I give you a new commandment, that you love one another. Just as I have loved you, you also should love one another. By this everyone will know that you are my disciples, if you have love for one another.”   

~ John 13:34-35

Fast

The third week of January 2017 will long be remembered. From the beginning of the month, I had planned to join the Women’s March on Washington. At the beginning of the week of the March, I thought it best that I also join my congregation in three days of fasting and prayer for healing for our nation. I’ve never been good at church-led fasts. In the past I fell off quick and felt loads of guilt for low will-power and focus. So, this is probably the first fast I joined a congregation in in nearly a decade. Three days, liquids only. During the work week. Within the first 24 hours, at the end of the first work day, I ate a bread roll my manager put on my desk. She shares her lunch with me every day and I usually pass on what I don’t eat. I put the roll in my cabinet but could not stop thinking about it for the next few hours. I eventually gave in to temptation and ate it. The next day when my cube mate shoved her lunch in my face to show me the delicious options in the cafeteria – one of my favs, Indian fare with red lentils, samosas and mango chutney – I blurted out, “I’m fasting! Since when do you shove food in my face?” She apologized profusely since she had no idea. I had no plans to share. But  I quickly realized the open sharing environment with my office chums dictated that I declare my goals for the week. I survived the remaining fast with no further incidents.

Prayer

I attended each of the three nights of prayer service as well. Honestly, I thought I might fall off of that too. Attending service in person has not been one of my preferred activities over the last couple of years. I’ve streamed or played back far more services than I’ve shown up for. The general shallowness of interaction with congregation members has left me disenchanted and uninterested in showing up for “fellowship” that doesn’t last beyond a greeting and a song.

Inauguration week was different. I felt compelled to join my prayers to those of my congregation and lift my voice in praise and supplication. I didn’t want to go protest without first girding myself in worship. The third night of prayer service was the first night of inaugural protests and I was euphoric. I left work early to head to a rally in Columbus Circle that was essentially a call to action. The theme was 100 Days of Resistance. The goal is to get people to reach out to their representatives every day to voice their concerns and express their hopes for the direction this country moves in. I didn’t want to leave the rally but I didn’t want to miss prayer service either. After an hour and a half I high-tailed it down the street to my church. It was the perfect ending to a great day and a great send-off to the Women’s March on Washington.

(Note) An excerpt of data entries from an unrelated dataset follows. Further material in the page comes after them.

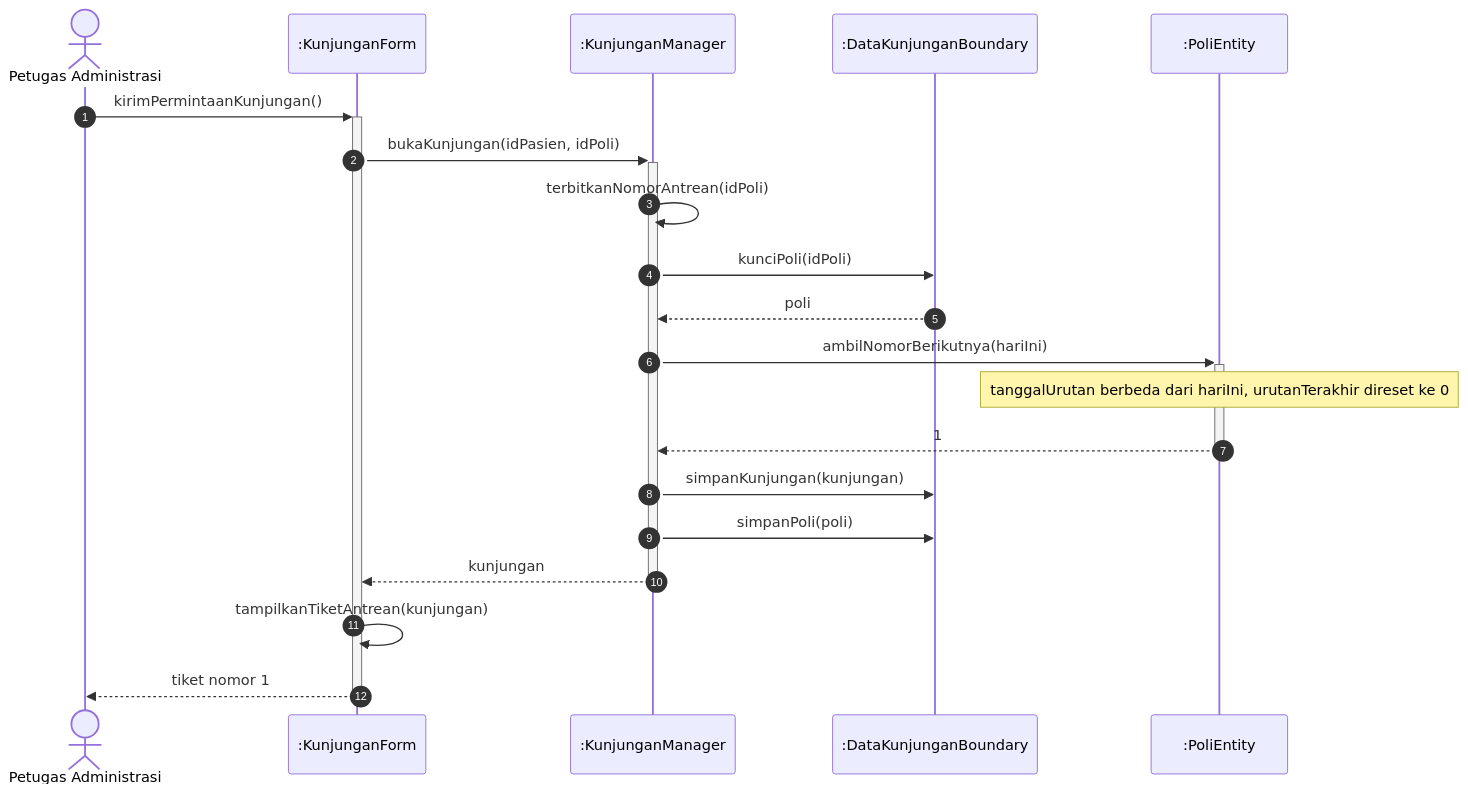
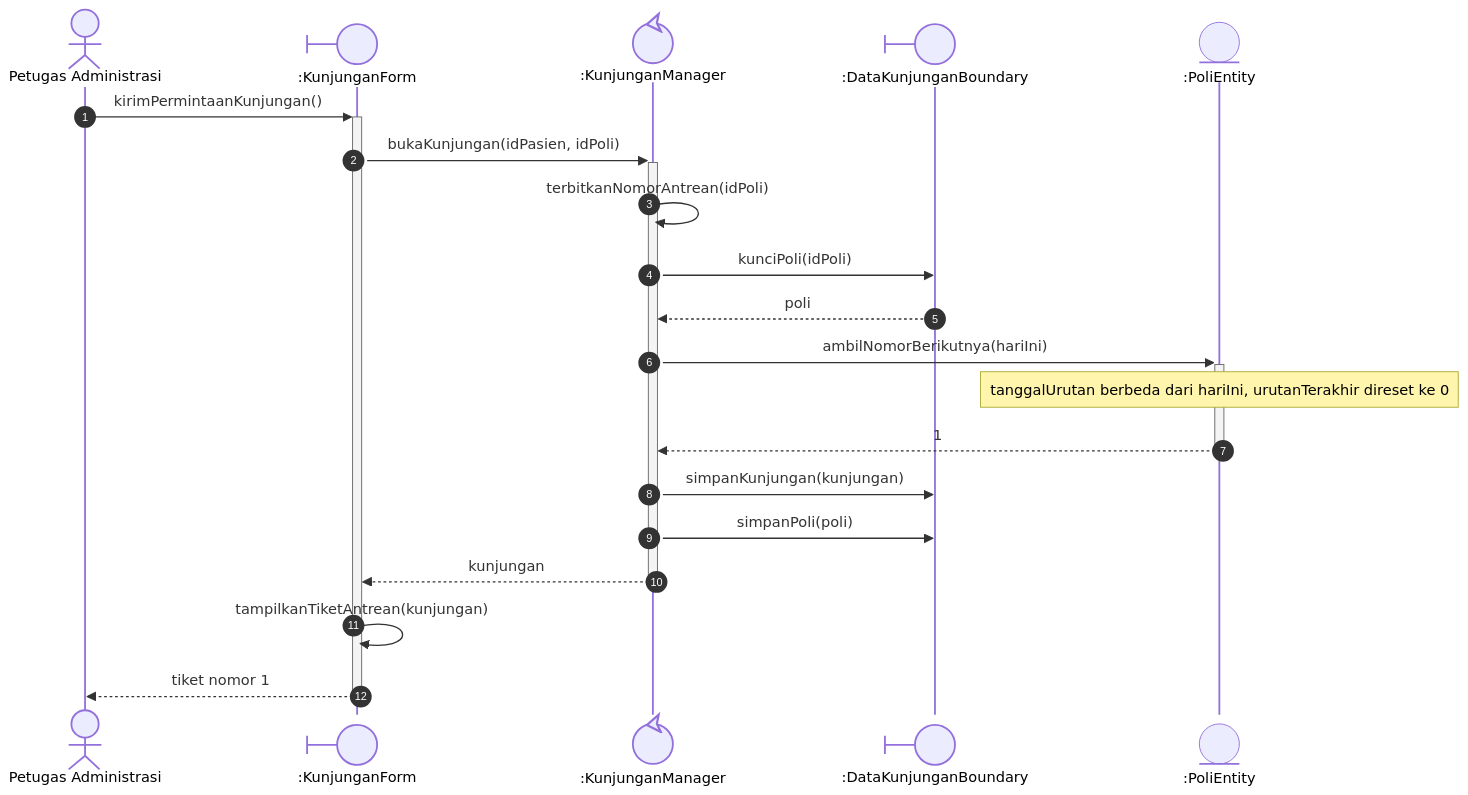
Before and after one commit to angseleong/IF2150-RPL-K02-G09: the diagram in docs/M7/assets/diagram/src/sequence-uc03-alt3.mmd, drawn with Mermaid. The commit also changed 59 other files, not shown here.

Commit message:
docs(m7): gambar ulang sequence UC01-UC06 dengan notasi BCE dan pangkas diagram kelas

```diff
--- a/docs/M7/assets/diagram/src/sequence-uc03-alt3.mmd
+++ b/docs/M7/assets/diagram/src/sequence-uc03-alt3.mmd
@@ -1,20 +1,20 @@
 sequenceDiagram
   autonumber
   actor A as Petugas Administrasi
-  participant KunjunganForm as :KunjunganForm
-  participant KunjunganManager as :KunjunganManager
-  participant DataKunjunganBoundary as :DataKunjunganBoundary
-  participant PoliEntity as :PoliEntity
+  participant KunjunganForm@{ "type": "boundary" } as :KunjunganForm
+  participant KunjunganManager@{ "type": "control" } as :KunjunganManager
+  participant DataKunjunganBoundary@{ "type": "boundary" } as :DataKunjunganBoundary
+  participant PoliEntity@{ "type": "entity" } as :PoliEntity
   A->>+KunjunganForm: kirimPermintaanKunjungan()
   KunjunganForm->>+KunjunganManager: bukaKunjungan(idPasien, idPoli)
   KunjunganManager->>KunjunganManager: terbitkanNomorAntrean(idPoli)
   KunjunganManager->>DataKunjunganBoundary: kunciPoli(idPoli)
   DataKunjunganBoundary-->>KunjunganManager: poli
   KunjunganManager->>+PoliEntity: ambilNomorBerikutnya(hariIni)
   Note over PoliEntity: tanggalUrutan berbeda dari hariIni, urutanTerakhir direset ke 0
   PoliEntity-->>-KunjunganManager: 1
   KunjunganManager->>DataKunjunganBoundary: simpanKunjungan(kunjungan)
   KunjunganManager->>DataKunjunganBoundary: simpanPoli(poli)
   KunjunganManager-->>-KunjunganForm: kunjungan
   KunjunganForm->>KunjunganForm: tampilkanTiketAntrean(kunjungan)
   KunjunganForm-->>-A: tiket nomor 1
```
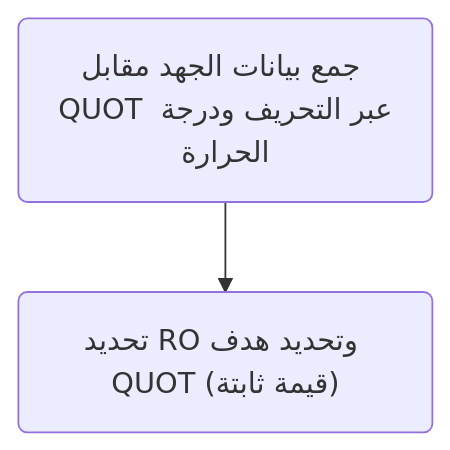
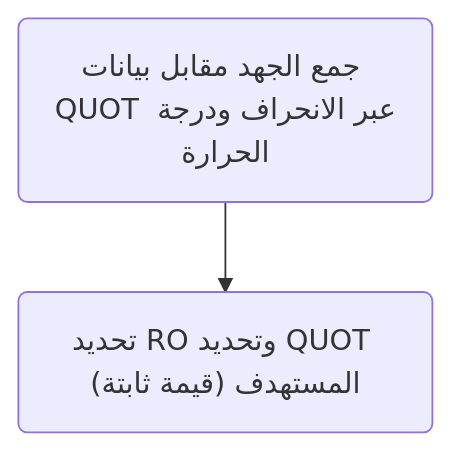
One commit to linyuxuanlin/Wiki_MkDocs changed the first of 5 diagrams in docs/ar/MkDocs测试实验室.md. Above: the diagram before and after it, drawn with Mermaid. The commit also changed other lines of this file and 31 other files, not shown here.

````diff
--- a/docs/ar/MkDocs测试实验室.md
+++ b/docs/ar/MkDocs测试实验室.md
@@ -9,6 +9,6 @@
 ```mermaid
 graph TD
-    a1("جمع بيانات الجهد مقابل QUOT عبر التحريف ودرجة الحرارة")
-    a2("تحديد RO وتحديد هدف QUOT (قيمة ثابتة)" )
+    a1("جمع الجهد مقابل بيانات QUOT عبر الانحراف ودرجة الحرارة")
+    a2("تحديد RO وتحديد QUOT المستهدف (قيمة ثابتة)")
     a1-->a2
 ```
````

Protest

The Women’s March was phenomenal. Overall the energy was amazing. Except for one instance. There was a Christian group posted up on Pennsylvania Ave down the street from the Capitol. In a space where crowds representing every imaginable issue in America today stretched as far as the eye could see in every direction, this was the only spot of contention, anger, disrespect and hatred that I encountered. I stood there observing for a bit, spellbound, trying to hear the words that were being shouted and chanted. Looking around in a daze to read the signs people were holding up. I walked around the circle of people to get a better vantage point and perspective on what was being said by whom. My heart ached. I wanted to grab the bull horn from the man in the middle and simply say to the angry crowd: God loves you! Ask me how much!

Jesus didn’t come to us to tell us how horrible we are. He didn’t walk through the streets pointing out people and calling out their sins. Where in the Bible does it say Jesus told people they were going straight to hell? Jesus has never been about condemnation. He is, and always has been, about hospitality, welcome and acceptance. He is a teacher. His lessons enlighten us as to our true nature and purpose in Him.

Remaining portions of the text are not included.